*** Begin section ***

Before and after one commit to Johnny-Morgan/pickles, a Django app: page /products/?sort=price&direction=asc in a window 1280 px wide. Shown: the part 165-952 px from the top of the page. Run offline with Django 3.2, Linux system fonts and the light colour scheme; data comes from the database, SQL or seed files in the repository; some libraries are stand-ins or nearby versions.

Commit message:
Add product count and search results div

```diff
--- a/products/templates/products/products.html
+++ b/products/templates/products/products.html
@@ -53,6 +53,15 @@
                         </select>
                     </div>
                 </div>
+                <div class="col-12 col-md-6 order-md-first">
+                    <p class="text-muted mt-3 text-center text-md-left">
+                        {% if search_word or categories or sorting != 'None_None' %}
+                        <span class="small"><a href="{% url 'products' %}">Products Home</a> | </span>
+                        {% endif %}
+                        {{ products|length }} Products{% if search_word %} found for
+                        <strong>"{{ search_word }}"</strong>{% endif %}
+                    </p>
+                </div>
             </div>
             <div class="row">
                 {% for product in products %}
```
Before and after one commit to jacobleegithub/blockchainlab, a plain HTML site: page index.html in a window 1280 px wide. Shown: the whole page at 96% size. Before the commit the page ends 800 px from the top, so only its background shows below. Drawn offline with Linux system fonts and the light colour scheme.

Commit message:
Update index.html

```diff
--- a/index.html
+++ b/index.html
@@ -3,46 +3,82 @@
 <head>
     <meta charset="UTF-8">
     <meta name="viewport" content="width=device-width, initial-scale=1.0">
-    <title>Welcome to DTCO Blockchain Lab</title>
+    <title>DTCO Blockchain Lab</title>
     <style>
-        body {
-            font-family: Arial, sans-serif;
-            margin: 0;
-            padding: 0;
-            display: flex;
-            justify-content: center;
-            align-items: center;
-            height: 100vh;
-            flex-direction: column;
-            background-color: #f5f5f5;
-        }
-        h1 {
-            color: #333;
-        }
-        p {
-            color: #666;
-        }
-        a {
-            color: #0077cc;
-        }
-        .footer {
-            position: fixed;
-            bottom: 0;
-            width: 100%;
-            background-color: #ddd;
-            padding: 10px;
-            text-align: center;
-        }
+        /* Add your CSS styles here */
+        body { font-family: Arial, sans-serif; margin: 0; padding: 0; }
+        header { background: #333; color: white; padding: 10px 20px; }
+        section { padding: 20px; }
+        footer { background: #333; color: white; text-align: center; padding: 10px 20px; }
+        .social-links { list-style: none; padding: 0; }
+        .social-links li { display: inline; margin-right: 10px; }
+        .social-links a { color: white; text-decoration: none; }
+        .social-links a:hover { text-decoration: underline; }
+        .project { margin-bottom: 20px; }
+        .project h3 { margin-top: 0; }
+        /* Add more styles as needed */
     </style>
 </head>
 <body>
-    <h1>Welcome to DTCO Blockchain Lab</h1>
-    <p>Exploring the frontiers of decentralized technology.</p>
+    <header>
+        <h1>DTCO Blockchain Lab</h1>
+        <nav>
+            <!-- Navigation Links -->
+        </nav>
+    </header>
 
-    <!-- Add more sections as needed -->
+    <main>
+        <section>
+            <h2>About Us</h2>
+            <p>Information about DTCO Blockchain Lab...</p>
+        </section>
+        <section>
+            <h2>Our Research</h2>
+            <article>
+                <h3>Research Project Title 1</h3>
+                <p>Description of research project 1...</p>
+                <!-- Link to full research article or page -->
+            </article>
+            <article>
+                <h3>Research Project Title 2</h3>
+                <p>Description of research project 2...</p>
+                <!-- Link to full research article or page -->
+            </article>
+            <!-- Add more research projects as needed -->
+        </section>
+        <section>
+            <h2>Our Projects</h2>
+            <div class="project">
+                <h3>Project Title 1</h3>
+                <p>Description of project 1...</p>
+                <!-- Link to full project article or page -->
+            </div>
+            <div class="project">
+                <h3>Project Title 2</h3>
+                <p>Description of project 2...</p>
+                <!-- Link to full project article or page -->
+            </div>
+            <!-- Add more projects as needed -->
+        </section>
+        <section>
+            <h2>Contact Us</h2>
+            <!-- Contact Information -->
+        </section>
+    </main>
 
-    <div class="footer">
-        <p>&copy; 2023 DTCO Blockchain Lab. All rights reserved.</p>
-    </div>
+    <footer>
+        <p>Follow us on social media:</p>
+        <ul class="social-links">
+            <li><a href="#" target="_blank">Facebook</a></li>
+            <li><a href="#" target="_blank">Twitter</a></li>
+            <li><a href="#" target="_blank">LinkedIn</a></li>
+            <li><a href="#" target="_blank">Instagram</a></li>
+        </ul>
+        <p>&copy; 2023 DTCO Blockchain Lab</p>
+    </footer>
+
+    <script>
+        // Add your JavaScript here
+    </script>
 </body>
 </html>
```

*** End section ***

## Problem statement
Please reproduce all of the records exactly as they stand.

## Written answer
Before and after one commit to Johnny-Morgan/pickles, a Django app: page /products/?sort=price&direction=asc in a window 1280 px wide. Shown: the part 165-952 px from the top of the page. Run offline with Django 3.2, Linux system fonts and the light colour scheme; data comes from the database, SQL or seed files in the repository; some libraries are stand-ins or nearby versions.

Commit message:
Add product count and search results div

```diff
--- a/products/templates/products/products.html
+++ b/products/templates/products/products.html
@@ -53,6 +53,15 @@
                         </select>
                     </div>
                 </div>
+                <div class="col-12 col-md-6 order-md-first">
+                    <p class="text-muted mt-3 text-center text-md-left">
+                        {% if search_word or categories or sorting != 'None_None' %}
+                        <span class="small"><a href="{% url 'products' %}">Products Home</a> | </span>
+                        {% endif %}
+                        {{ products|length }} Products{% if search_word %} found for
+                        <strong>"{{ search_word }}"</strong>{% endif %}
+                    </p>
+                </div>
             </div>
             <div class="row">
                 {% for product in products %}
```
Before and after one commit to jacobleegithub/blockchainlab, a plain HTML site: page index.html in a window 1280 px wide. Shown: the whole page at 96% size. Before the commit the page ends 800 px from the top, so only its background shows below. Drawn offline with Linux system fonts and the light colour scheme.

Commit message:
Update index.html

```diff
--- a/index.html
+++ b/index.html
@@ -3,46 +3,82 @@
 <head>
     <meta charset="UTF-8">
     <meta name="viewport" content="width=device-width, initial-scale=1.0">
-    <title>Welcome to DTCO Blockchain Lab</title>
+    <title>DTCO Blockchain Lab</title>
     <style>
-        body {
-            font-family: Arial, sans-serif;
-            margin: 0;
-            padding: 0;
-            display: flex;
-            justify-content: center;
-            align-items: center;
-            height: 100vh;
-            flex-direction: column;
-            background-color: #f5f5f5;
-        }
-        h1 {
-            color: #333;
-        }
-        p {
-            color: #666;
-        }
-        a {
-            color: #0077cc;
-        }
-        .footer {
-            position: fixed;
-            bottom: 0;
-            width: 100%;
-            background-color: #ddd;
-            padding: 10px;
-            text-align: center;
-        }
+        /* Add your CSS styles here */
+        body { font-family: Arial, sans-serif; margin: 0; padding: 0; }
+        header { background: #333; color: white; padding: 10px 20px; }
+        section { padding: 20px; }
+        footer { background: #333; color: white; text-align: center; padding: 10px 20px; }
+        .social-links { list-style: none; padding: 0; }
+        .social-links li { display: inline; margin-right: 10px; }
+        .social-links a { color: white; text-decoration: none; }
+        .social-links a:hover { text-decoration: underline; }
+        .project { margin-bottom: 20px; }
+        .project h3 { margin-top: 0; }
+        /* Add more styles as needed */
     </style>
 </head>
 <body>
-    <h1>Welcome to DTCO Blockchain Lab</h1>
-    <p>Exploring the frontiers of decentralized technology.</p>
+    <header>
+        <h1>DTCO Blockchain Lab</h1>
+        <nav>
+            <!-- Navigation Links -->
+        </nav>
+    </header>
 
-    <!-- Add more sections as needed -->
+    <main>
+        <section>
+            <h2>About Us</h2>
+            <p>Information about DTCO Blockchain Lab...</p>
+        </section>
+        <section>
+            <h2>Our Research</h2>
+            <article>
+                <h3>Research Project Title 1</h3>
+                <p>Description of research project 1...</p>
+                <!-- Link to full research article or page -->
+            </article>
+            <article>
+                <h3>Research Project Title 2</h3>
+                <p>Description of research project 2...</p>
+                <!-- Link to full research article or page -->
+            </article>
+            <!-- Add more research projects as needed -->
+        </section>
+        <section>
+            <h2>Our Projects</h2>
+            <div class="project">
+                <h3>Project Title 1</h3>
+                <p>Description of project 1...</p>
+                <!-- Link to full project article or page -->
+            </div>
+            <div class="project">
+                <h3>Project Title 2</h3>
+                <p>Description of project 2...</p>
+                <!-- Link to full project article or page -->
+            </div>
+            <!-- Add more projects as needed -->
+        </section>
+        <section>
+            <h2>Contact Us</h2>
+            <!-- Contact Information -->
+        </section>
+    </main>
 
-    <div class="footer">
-        <p>&copy; 2023 DTCO Blockchain Lab. All rights reserved.</p>
-    </div>
+    <footer>
+        <p>Follow us on social media:</p>
+        <ul class="social-links">
+            <li><a href="#" target="_blank">Facebook</a></li>
+            <li><a href="#" target="_blank">Twitter</a></li>
+            <li><a href="#" target="_blank">LinkedIn</a></li>
+            <li><a href="#" target="_blank">Instagram</a></li>
+        </ul>
+        <p>&copy; 2023 DTCO Blockchain Lab</p>
+    </footer>
+
+    <script>
+        // Add your JavaScript here
+    </script>
 </body>
 </html>
```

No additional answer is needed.